- Read, read, and read some more. Your high school reading list may have been intense, but college level English literature will probably require more reading and more frequent assignments. Keep your brain nimble and prepare yourself for an increased workload by making reading a habit. Your local library may have reading lists that you can peruse for ideas. If you already have your class schedule, you could look for the syllabus or requirements and get a jump start on reading the course material.
- Practice managing your time. This is less about managing activities down to the minute and more about learning how to prioritize, create a schedule and stick to it. If you’ve played high school sports or participated in extracurricular activities like Model U.N, – or if you’re returning to college after working or serving in the military – time management may be second nature to you. If not, start small. Set a couple of goals for yourself and manage your time accordingly to achieve them. When you start classes in the fall, you’ll find it a little easier to keep your commitments and stay on top of your course load.
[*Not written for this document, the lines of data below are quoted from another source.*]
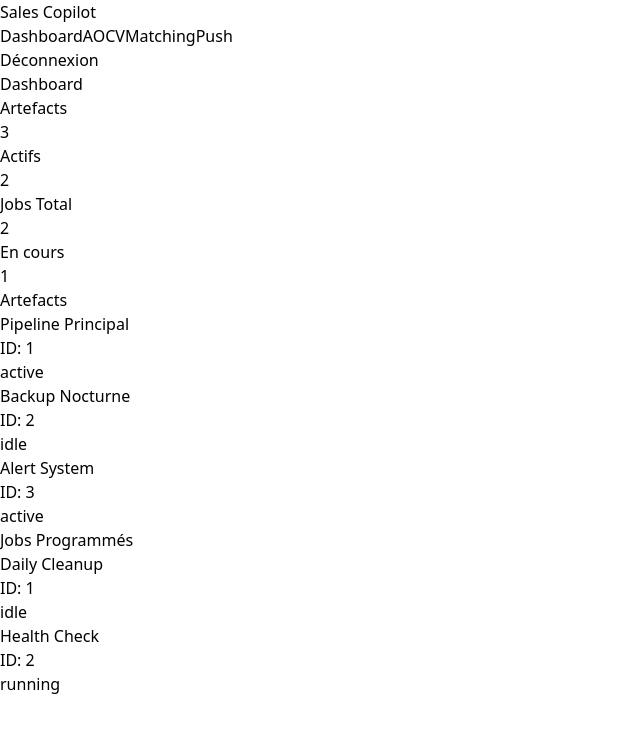
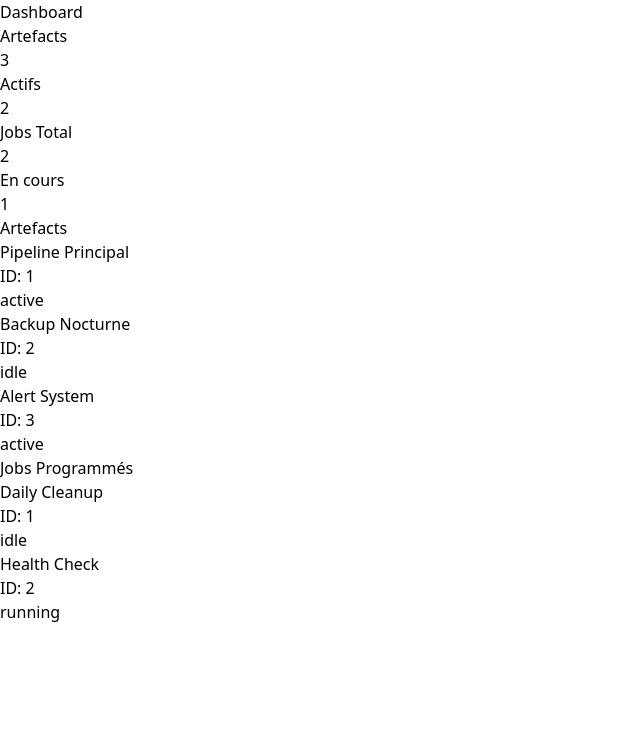
Before and after one commit to hilmielkhemissi2a78-prog/Sales-copilot-V2, a Next.js app: page / in a window 1280 px wide. Shown: the top 732 px of the page, without its empty margins (0-640 px from the left). Built offline with nearby package versions, Linux system fonts and the light colour scheme.

Commit message:
Update page.tsx

```diff
--- a/app/page.tsx
+++ b/app/page.tsx
@@ -1,7 +1,6 @@
 'use client';
 
 import { useState, useEffect } from 'react';
-import ClientLayout from './ClientLayout';
 
 export default function Home() {
   const [mounted, setMounted] = useState(false);
@@ -23,16 +22,13 @@
 
   if (!mounted) {
     return (
-      <ClientLayout>
       <div className="flex items-center justify-center h-screen">
         <div className="animate-spin rounded-full h-12 w-12 border-b-2 border-blue-600"></div>
       </div>
-      </ClientLayout>
     );
   }
 
   return (
-    <ClientLayout>
     <div className="max-w-6xl mx-auto">
       <h1 className="text-3xl font-bold text-gray-900 mb-8">Dashboard</h1>
 
@@ -103,6 +99,5 @@
         </div>
       </div>
     </div>
-    </ClientLayout>
   );
 }
```
Lines whose indentation alone changed are shown as unchanged.
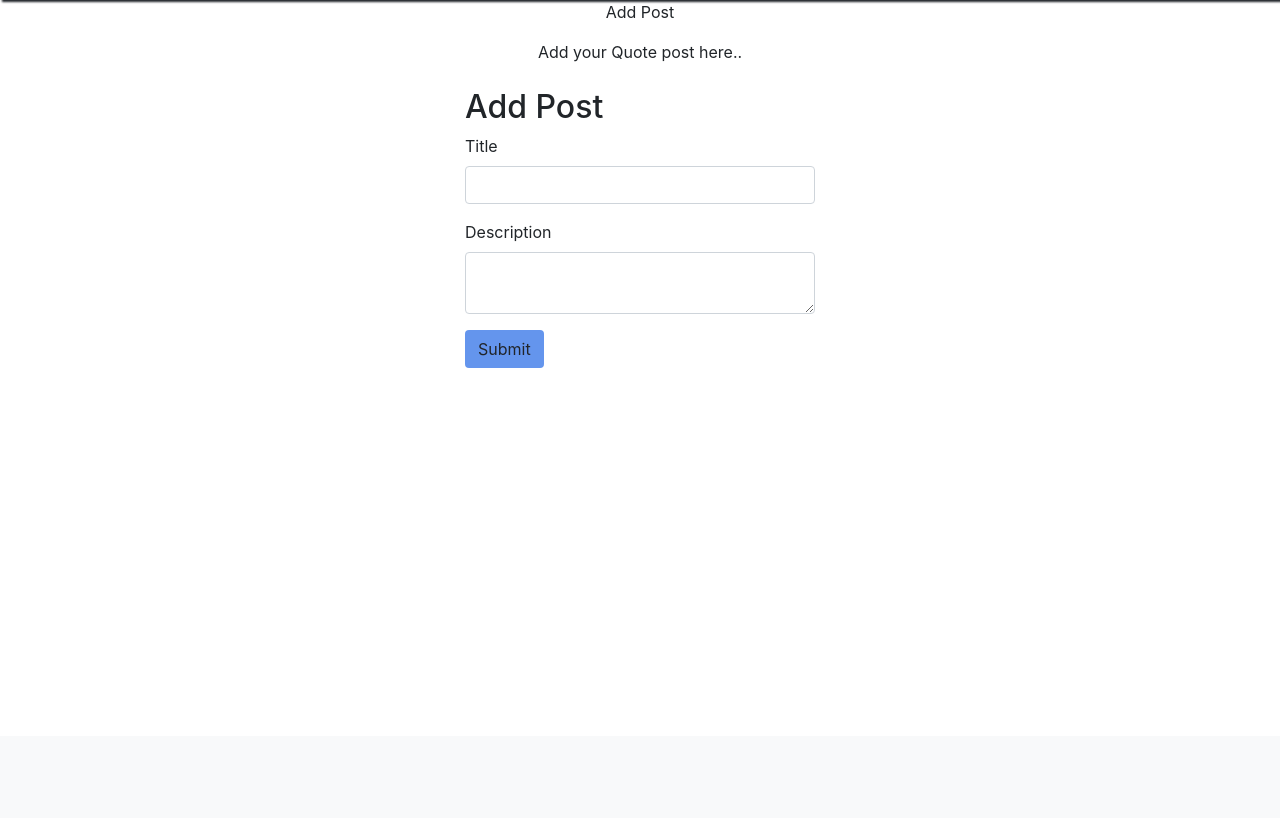
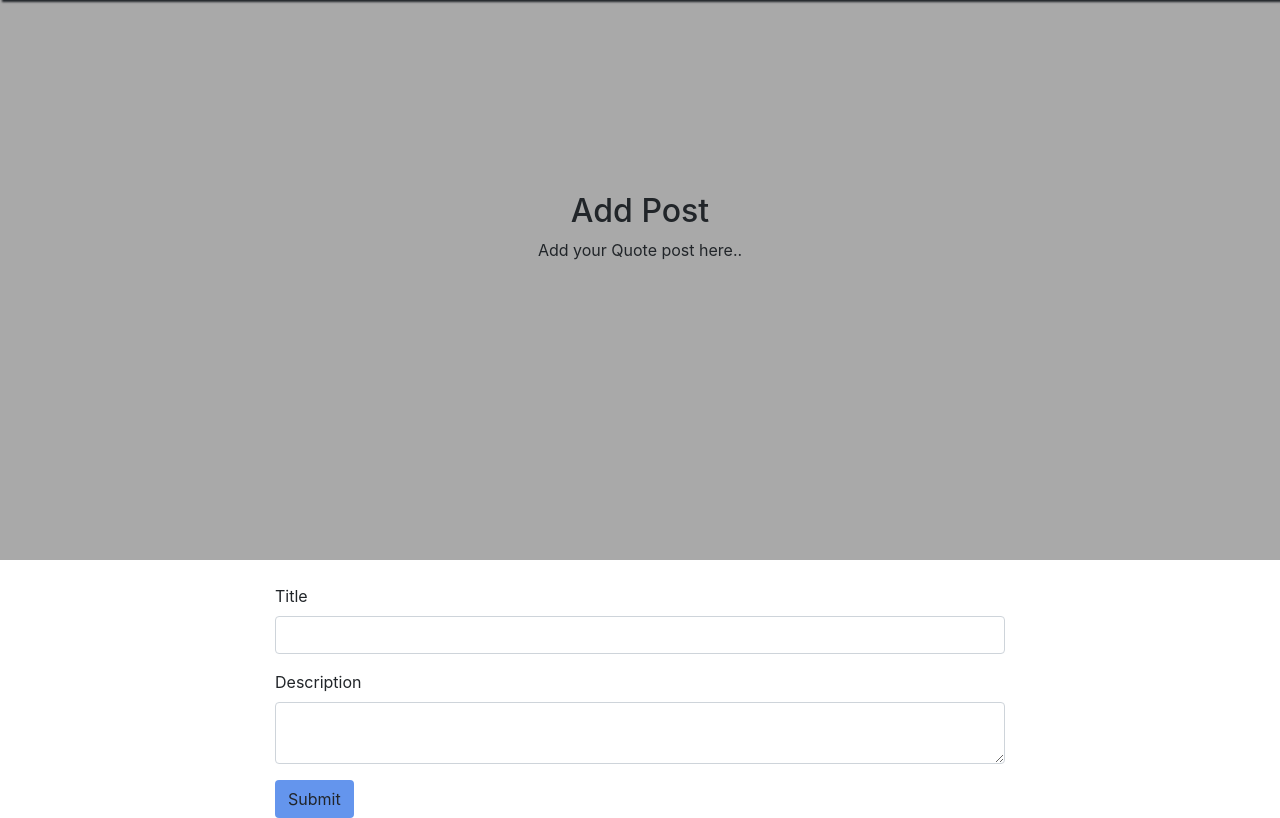
Before and after one commit to Alexotieno1717/blog-website, a Flask app: page /post/new in a window 1280 px wide. Shown: the part 64-882 px from the top of the page. Before the commit the page ends 432 px from the top, so only its background shows below. Run offline with Flask 2, Linux system fonts and the light colour scheme; the visitor is signed in with stand-in values (Sample User, id 1); data comes from the database, SQL or seed files in the repository; some libraries are stand-ins or nearby versions.

Commit message:
Added background color to post file

```diff
--- a/app/static/css/main.css
+++ b/app/static/css/main.css
@@ -54,3 +54,9 @@
     height: 50px;
     padding-top: 10px;
 }
+
+#post-banner{
+    background: darkgrey;
+    height: 70vh;
+    padding-top: 15%;
+}
--- a/app/templates/post.html
+++ b/app/templates/post.html
@@ -3,18 +3,17 @@
 
 
 {% block content %}
-<div class="container-fluid">
-    <p class="text-center">Add Post</p>
+<div class="container-fluid" id="post-banner">
+    <h2 class="text-center">Add Post</h2>
     <p class="text-center">Add your Quote post here..</p>
 </div>
 <div class="container pt-2">
     <div class="row">
-        <div class="col-md-4"></div>
-         <div class="col-md-4">
-             <h2>Add Post</h2>
+        <div class="col-md-2"></div>
+         <div class="col-md-8 pt-3">
             {{ wtf.quick_form(post_form)}}
         </div>
-        <div class="col-md-4"></div>
+        <div class="col-md-2"></div>
     </div>
 
 </div>
```
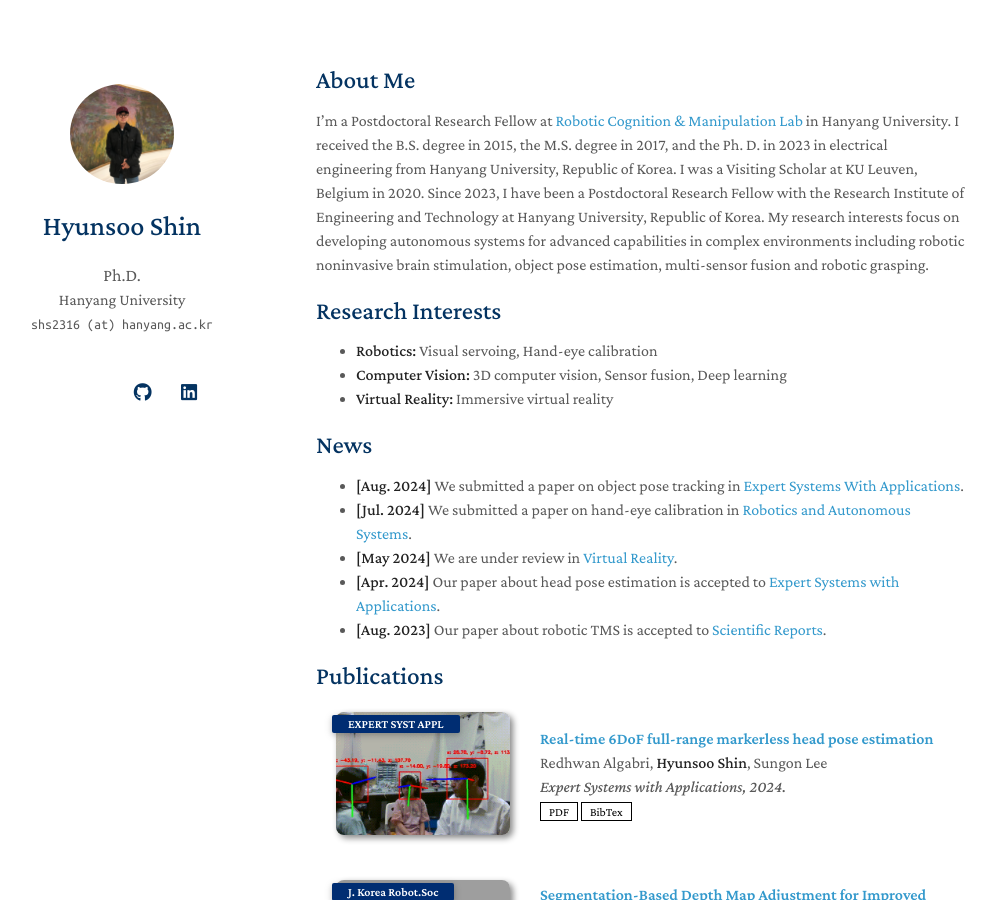
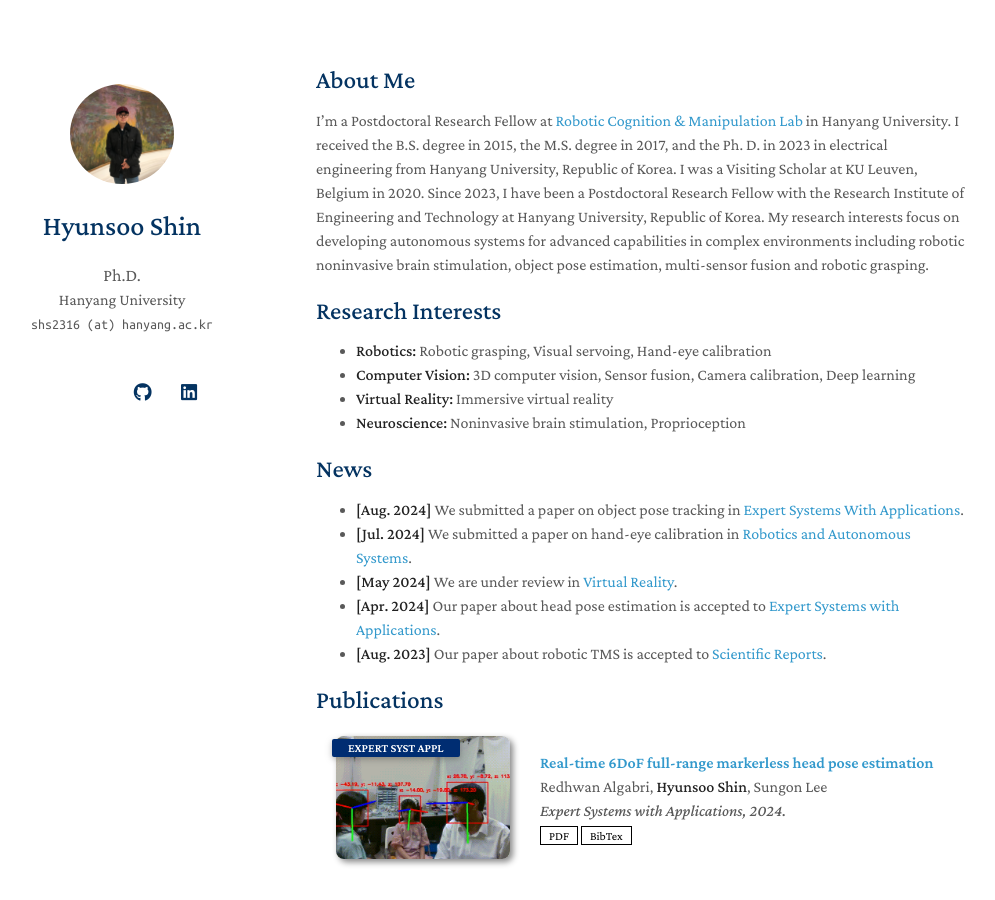
Before and after one commit to shs-vision/shs-vision.github.io, a Jekyll site: the page built from index.md, in a window 1280 px wide and 900 px high. Shown: the whole window, without its empty margins (154-1149 px from the left). Built offline with Jekyll 4.4.1, drawn with Linux system fonts in a browser that asks for light colours; a style sheet for code colours, icons or effects is not loaded; our own code applies the rules of GitHub Pages for plain Markdown files; grey boxes are pictures that could not be loaded.

Commit message:
Update index.md

```diff
--- a/index.md
+++ b/index.md
@@ -12,9 +12,10 @@ My research interests focus on developing autonomous systems for advanced capabi
 
 ## Research Interests
 
-- **Robotics:** Visual servoing, Hand-eye calibration
-- **Computer Vision:** 3D computer vision, Sensor fusion, Deep learning
+- **Robotics:** Robotic grasping, Visual servoing, Hand-eye calibration
+- **Computer Vision:** 3D computer vision, Sensor fusion, Camera calibration, Deep learning
 - **Virtual Reality:** Immersive virtual reality
+- **Neuroscience:** Noninvasive brain stimulation, Proprioception
 
 ## News
 
```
- Work. If you worked during high school, or have served in the military, a summer job won’t be anything new to you. But if you didn’t, or if you plan to work while you’re in college, summer employment (or internship) can be a great way to get used to managing a work schedule, saving, and budgeting your money. Plus, it can help you explore career possibilities, make connections, or just save some cash for books.
Christine A. Shelly There’s a scene in Irving Berlin’s classic film “White Christmas” when Bing Crosby asks Danny Kaye why it’s so important to him that he finds a partner and settles down. Kaye responds, “I want you to get married. I want you to have nine children. And if you only spend five minutes a day with each kid, that’s forty-five minutes, and I’d at least have time to go out and get a massage or something.” Preach, brother. It is a rare day indeed that many of us get that kind of uninterrupted time, isn’t it? In a perfect world, 24 hours would be plenty of time to do everything we need to do. But whether you’re a student, a parent, an employee or an employer, the demands on your time seem nonstop. What if you could make a few minor changes and get even just a little bit of time back? Think of the possibilities:
- Time for a study group (or book club, or exercise, or time with your family or friends) at your home
- An hour to cook and eat in instead of wasting money (and adding calories) eating fast food on the run
- Less stress
- Use one calendar. Put everyone’s appointments and activities on the same calendar so you know a) where there might be conflicts and b) when and where activities take place. Rather than scrambling around at the last minute for rides or arguing about which activity takes priority, you can plan ahead and save yourself some stress.
- Simplify. If something has hung in your closet, taken space in a drawer or been boxed in the basement for a year (or more), donate it to someone who will use it. Clearing out some space will not only help ease the stress, it will a) make it easier for you to get to the things you really use and b) help someone else.
- Delegate. You don’t have to be in charge of every chore in the house. Ask roommates, kids or spouse to help – and then let them help. (This one can apply to “work” tasks as well)
- Block off ‘catch up’ time. Whether it’s 30 minutes each day or an hour once a week, setting some time aside to focus on what needs your attention most can spare you the last minute frenzy.
- Exercise. Make your breaks work harder for you by taking a 10- or 15-minute walk or stretching whenever you can. If your workplace offers an onsite gym, make it a habit to use it each week. You’ll benefit from the mental and physical boost that exercise brings both at work and at home.
- Focus forward. Everything won’t always go your way. Learn from your experiences, but don’t re-hash old conflicts or linger over things that are outside of your control. When you waste your time and energy on the past, you’re missing important opportunities in the present. Don’t waste another minute brooding about what could/should/might have been.
- Avoid or limit time on social media. Posting this advice on a blog seems a little hypocritical, but it’s no secret that social media and the Internet are two prime suspects in The Case of the Lost Time. If you absolutely must know what’s trending, set yourself a time limit and stick to it.